Pandemic Diary April: Mr. Sunshine

The one day I went for a big walk.

If March was a month of bittersweet longing (served up by Crash Landing On You) then April, when I started watching Mr. Sunshine, was more serious and sad. 

Things in the outside world were scary in April and so I went out less and less. The infection and death rates were climbing all the time. Every throat tickle I had sent me into a panic. I did not get sick, but I struggled to sort out what this stay-at-home life would look like. I bought a lot of masks, gloves, and cleaning supplies. I freaked out over getting grocery delivery slots because my local store is small and overrun. Later in the month the shops started to control crowds a bit and my once-a-week errands became a little less harrowing. 

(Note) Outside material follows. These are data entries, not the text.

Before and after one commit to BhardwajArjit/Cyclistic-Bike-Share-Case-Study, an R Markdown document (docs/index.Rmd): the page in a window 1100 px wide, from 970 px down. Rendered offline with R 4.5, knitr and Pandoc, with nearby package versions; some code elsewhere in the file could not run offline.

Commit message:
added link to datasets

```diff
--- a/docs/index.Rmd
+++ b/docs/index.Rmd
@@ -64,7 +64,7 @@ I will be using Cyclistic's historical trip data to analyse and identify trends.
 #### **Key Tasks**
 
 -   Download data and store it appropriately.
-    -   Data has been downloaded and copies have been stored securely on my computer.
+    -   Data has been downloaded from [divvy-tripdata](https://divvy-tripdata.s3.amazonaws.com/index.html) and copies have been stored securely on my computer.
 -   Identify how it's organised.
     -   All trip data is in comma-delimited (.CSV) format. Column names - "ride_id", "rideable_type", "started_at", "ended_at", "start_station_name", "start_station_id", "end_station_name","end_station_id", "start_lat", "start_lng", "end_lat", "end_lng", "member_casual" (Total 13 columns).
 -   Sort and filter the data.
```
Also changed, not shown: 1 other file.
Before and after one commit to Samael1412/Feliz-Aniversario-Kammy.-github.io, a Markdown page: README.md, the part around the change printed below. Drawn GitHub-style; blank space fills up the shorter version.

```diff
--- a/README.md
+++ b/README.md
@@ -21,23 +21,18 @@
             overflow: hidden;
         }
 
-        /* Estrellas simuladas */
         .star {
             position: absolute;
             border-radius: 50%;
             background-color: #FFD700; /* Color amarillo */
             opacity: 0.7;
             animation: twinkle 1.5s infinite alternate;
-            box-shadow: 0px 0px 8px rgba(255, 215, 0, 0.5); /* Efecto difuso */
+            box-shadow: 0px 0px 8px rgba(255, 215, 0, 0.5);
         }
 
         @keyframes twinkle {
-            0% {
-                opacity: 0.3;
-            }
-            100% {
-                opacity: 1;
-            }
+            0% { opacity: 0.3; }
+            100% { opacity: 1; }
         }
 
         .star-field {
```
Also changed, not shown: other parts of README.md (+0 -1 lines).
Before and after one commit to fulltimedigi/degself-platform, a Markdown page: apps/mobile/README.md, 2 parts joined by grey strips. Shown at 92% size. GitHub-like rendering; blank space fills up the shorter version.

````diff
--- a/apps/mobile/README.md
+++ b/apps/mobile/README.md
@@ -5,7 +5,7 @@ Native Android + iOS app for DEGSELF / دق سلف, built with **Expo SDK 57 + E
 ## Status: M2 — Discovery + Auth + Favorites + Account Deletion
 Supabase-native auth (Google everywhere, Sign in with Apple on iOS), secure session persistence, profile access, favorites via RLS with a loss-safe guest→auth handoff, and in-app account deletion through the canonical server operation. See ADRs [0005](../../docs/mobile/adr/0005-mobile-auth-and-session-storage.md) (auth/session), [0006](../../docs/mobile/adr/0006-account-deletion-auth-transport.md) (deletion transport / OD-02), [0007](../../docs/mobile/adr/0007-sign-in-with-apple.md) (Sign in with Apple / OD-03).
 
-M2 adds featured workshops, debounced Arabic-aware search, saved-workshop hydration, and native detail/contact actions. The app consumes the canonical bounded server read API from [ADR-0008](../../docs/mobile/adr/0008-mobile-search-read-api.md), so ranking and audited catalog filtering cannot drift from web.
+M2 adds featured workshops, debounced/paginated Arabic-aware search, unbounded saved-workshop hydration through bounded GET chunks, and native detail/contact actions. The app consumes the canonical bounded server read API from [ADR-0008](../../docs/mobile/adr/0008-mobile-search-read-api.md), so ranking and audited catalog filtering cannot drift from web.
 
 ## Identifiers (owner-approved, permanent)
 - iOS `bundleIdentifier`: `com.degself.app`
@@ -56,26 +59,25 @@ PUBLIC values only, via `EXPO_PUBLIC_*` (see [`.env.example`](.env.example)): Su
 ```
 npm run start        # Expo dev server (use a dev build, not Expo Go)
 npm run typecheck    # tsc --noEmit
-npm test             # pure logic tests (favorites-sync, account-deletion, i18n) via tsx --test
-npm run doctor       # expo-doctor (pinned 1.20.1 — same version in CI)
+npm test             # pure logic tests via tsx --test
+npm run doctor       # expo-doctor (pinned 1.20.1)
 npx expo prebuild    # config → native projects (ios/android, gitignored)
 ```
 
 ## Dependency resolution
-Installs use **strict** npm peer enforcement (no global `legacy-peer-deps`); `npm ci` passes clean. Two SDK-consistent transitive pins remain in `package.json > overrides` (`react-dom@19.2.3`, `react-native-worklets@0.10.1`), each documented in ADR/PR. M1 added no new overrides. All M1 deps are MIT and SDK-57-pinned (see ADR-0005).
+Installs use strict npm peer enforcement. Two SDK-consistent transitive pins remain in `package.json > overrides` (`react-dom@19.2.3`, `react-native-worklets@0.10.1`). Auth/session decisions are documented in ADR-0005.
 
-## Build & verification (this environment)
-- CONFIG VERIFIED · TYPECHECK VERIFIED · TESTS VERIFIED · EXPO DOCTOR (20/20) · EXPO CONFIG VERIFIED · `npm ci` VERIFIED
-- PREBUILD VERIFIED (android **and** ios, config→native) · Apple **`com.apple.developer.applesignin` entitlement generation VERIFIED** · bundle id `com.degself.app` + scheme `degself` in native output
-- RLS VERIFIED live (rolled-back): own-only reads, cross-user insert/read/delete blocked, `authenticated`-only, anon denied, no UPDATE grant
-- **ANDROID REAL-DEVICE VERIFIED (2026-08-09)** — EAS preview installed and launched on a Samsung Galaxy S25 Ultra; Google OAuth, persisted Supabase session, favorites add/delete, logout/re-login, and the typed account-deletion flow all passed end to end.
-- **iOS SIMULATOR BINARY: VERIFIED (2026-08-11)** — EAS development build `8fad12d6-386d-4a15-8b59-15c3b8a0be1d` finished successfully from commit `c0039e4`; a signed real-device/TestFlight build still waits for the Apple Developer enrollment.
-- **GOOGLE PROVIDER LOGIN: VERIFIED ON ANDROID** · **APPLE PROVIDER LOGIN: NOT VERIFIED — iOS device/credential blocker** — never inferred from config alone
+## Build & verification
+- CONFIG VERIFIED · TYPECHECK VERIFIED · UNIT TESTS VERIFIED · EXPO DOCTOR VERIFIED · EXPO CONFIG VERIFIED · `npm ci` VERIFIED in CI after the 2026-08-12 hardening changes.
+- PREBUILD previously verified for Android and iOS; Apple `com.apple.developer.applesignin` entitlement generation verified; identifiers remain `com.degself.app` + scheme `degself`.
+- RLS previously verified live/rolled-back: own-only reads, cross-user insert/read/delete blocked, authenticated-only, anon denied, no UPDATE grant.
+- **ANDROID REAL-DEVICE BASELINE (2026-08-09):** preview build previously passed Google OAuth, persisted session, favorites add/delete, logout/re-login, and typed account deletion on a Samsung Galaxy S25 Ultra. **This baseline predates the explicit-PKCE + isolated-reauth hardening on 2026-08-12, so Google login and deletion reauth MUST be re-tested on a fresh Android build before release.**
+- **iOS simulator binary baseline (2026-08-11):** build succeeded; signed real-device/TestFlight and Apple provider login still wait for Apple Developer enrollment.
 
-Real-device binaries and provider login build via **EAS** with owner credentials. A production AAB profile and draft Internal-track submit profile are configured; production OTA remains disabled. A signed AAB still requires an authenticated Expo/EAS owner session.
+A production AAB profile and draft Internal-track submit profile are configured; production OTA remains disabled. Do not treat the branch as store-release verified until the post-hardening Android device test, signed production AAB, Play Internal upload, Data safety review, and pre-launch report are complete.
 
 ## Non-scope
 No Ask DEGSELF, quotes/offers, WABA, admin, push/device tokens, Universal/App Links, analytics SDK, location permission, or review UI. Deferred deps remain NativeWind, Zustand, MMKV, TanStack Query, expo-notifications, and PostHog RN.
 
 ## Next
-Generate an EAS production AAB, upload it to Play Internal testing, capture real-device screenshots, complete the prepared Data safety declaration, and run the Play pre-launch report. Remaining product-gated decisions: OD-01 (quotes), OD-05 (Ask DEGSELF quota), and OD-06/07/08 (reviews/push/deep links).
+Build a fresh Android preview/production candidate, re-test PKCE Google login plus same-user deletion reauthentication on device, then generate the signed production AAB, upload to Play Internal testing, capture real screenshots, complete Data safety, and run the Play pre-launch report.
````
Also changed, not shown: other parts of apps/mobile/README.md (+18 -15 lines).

I planned an epic walk to Flushing Meadows Park to meet up with a friend from Forest Hills. It took a big gulp of courage to get over my anxiety of seeing people and interacting with people and my fear that an hour plus walk to the park would be full of interactions with people not social distancing (as shorter trips around my neighborhood had been). But I did it and it was good to get out and feel tired from a long walk. It was great to see a human I knew (while masked). 

After letting go of Crash Landing On You, reluctantly, someone on twitter directed me to a period K-drama on Netflix that was a deep dive into Korean history. Mr. Sunshine proved a fun show, in part, at the start and then it deepened with its evolving plot. 

It's a swashbuckling romance between two rooftop assassins in the early 1900s. While Japan, America, and Russia encroached on Korea and the emperor struggled to fend off Japan’s increasing pressure and control, a Korean-American solider (and former Korean slave), Eugene Choi (Lee Byung-hun), returns to Korea and meets a high-born young woman, Go Ae-sin (Kim Tae-ri), who is secretly part of the Righteous Army, a militia trying to fight for Korean freedom. There’s also a Korean-Japanese hotel owner, Hina (Kim Min-Jung), who knows everyone and everything and has a handsome, murderous swordsman, Dong-mae (Yoo Yeon-seok), who protects her. But Dong-mae also has a past with Go Ae-sin. 

It was another show where the well-crafted supporting characters build up the story and provide nuanced comedy alongside the serious business of the period politics and romance. 

Both Mr. Sunshine and Crash Landing have really strong female characters and I found this another reason why these K-dramas were hitting me in the right place. 

There are also three different men in love with Go Ae-Sin. The three men, aware of each other, become frenemies and eventually end up in a catty bromance. 

Something for everyone really. 

Go Ae-Sin also cannot totally focus on romance, because she has a rebellion to win. She’s got a lot on her plate. Passing secret love notes goes on for a while, but the reality of the Japanese encroachment becomes all encompassing. Mr. Sunshine also tracks Korean history and, spoiler alert, things go downhill for Korea in the early 20th century. 

Should have been Hashtag 1910 thoughts. 

As a white American with little knowledge of Korean history, getting to see a perspective on class, identity, imperialism, colonialism, and slavery from a different country’s point-of-view was eye-opening. It reminded me how limited the lens can be in American mass media (also American education) or what we (me) generally consume. 

It got me thinking there was good reason to keep watching K-dramas beyond the obvious pleasure I was getting from them. The shot structure, points of view, and tropes were new to my eyes. But there were many stories I had not encountered before. While things were rough going in real life, I was still up to be challenged by the shows I was watching. I also had a lot to learn. 

Maybe also in a month where everything felt like it was about survival and nothing but seeing a character take some time for romance while the world is crashing down around her (knowing that her cause will always come first) gave me a little hope in these dark days. 

As with Crash Landing, I struggled to finish Mr. Sunshine because I knew how profoundly sad it would be.  The defeats start to add up for the Righteous Army and I dreaded how this might play out on the characters I had grew fond of. I had a good cry at the end. 

When I finished Mr. Sunshine, it happened to coincide with the series Asian Americans running on PBS. In the show, they mentioned a real-life leader in the Korean independence movement, Ahn Changho, who came to America in the early 1900s with his wife and continued to fight for Korea from here. Ahn's daughter, Susan, went on to become a Navy gunnery officer. She was the first Asian American woman in the Navy. She later worked at the NSA. Now I’m totally obsessed with Susan Ahn Cuddy and want someone to make a movie of her life. 

I feel like Go Ae-sin would have been proud to see the next generation of Korean rebels out there.